Given records:
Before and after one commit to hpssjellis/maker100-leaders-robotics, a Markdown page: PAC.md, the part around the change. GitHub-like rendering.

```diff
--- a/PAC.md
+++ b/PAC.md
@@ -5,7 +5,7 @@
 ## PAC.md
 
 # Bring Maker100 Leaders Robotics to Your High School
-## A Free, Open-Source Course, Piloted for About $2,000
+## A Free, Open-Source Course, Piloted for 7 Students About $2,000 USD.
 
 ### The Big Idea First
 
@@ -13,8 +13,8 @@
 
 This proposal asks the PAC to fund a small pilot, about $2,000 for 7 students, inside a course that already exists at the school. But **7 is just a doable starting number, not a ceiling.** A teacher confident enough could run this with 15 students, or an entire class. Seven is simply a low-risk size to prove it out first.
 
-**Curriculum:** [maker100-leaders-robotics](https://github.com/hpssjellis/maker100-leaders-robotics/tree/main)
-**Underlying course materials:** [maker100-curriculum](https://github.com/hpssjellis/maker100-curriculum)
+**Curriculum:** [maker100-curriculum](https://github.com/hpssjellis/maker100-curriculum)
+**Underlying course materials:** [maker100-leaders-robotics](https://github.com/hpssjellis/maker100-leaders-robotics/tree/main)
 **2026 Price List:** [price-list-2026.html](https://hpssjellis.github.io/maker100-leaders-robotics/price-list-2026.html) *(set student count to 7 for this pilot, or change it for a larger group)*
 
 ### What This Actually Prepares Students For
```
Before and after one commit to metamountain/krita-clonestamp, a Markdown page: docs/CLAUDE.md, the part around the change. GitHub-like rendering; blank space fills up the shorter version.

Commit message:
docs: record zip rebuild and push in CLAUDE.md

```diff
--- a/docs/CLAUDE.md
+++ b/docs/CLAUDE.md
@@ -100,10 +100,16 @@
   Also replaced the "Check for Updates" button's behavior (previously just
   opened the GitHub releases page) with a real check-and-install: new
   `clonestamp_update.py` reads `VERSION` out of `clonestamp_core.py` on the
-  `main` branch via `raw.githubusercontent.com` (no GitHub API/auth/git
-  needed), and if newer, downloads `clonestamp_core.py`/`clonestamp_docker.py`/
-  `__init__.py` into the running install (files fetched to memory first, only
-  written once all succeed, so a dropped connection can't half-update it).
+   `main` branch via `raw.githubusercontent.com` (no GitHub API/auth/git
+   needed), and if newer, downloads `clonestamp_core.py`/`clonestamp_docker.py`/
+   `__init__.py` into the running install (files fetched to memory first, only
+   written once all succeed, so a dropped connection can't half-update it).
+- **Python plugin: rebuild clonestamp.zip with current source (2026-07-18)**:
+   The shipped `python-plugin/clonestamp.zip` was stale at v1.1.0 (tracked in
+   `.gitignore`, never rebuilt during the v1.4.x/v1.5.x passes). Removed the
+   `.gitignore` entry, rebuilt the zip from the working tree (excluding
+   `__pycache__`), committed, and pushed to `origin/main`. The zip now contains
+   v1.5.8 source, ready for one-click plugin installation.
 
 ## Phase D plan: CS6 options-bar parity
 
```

--

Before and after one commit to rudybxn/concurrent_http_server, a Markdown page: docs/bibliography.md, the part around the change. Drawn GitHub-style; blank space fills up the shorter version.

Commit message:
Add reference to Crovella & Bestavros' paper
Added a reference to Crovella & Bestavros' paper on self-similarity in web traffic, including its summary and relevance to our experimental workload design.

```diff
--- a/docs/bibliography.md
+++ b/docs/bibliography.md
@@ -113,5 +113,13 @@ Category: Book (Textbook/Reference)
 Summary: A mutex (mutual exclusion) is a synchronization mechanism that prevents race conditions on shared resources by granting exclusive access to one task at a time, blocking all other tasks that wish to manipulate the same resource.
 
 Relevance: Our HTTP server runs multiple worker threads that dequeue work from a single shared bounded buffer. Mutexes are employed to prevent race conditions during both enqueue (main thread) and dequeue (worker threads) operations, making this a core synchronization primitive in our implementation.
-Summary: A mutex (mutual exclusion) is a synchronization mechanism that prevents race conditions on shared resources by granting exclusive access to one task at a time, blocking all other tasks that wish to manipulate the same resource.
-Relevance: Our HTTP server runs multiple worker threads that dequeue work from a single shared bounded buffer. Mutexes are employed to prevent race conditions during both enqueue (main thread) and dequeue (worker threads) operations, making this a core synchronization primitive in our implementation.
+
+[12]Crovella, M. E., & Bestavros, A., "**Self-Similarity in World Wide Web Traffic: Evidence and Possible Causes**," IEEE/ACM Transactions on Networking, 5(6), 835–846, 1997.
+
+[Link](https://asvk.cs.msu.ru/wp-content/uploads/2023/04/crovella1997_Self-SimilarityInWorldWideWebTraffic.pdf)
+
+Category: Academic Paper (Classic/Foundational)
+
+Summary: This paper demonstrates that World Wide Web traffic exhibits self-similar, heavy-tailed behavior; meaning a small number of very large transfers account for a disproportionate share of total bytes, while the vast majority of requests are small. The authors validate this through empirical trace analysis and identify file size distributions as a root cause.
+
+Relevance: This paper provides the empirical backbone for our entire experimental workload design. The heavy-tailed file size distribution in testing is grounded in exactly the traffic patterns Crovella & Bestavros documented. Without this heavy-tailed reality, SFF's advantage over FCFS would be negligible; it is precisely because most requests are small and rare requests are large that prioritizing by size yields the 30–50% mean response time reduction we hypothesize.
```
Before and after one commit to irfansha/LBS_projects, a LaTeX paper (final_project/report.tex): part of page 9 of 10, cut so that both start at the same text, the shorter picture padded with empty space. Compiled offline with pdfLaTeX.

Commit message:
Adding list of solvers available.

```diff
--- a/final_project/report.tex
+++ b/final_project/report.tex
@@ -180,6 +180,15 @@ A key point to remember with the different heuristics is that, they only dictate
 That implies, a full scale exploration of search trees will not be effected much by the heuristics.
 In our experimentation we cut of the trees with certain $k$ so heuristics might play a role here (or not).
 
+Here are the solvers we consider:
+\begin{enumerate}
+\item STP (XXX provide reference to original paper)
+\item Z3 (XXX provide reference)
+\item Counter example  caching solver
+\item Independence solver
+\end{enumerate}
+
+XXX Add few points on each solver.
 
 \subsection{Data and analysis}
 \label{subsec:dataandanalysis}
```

Requirement: Each line of the entries that holds "fetched" should be counted, and only the total given.

Solution to the exercise: 2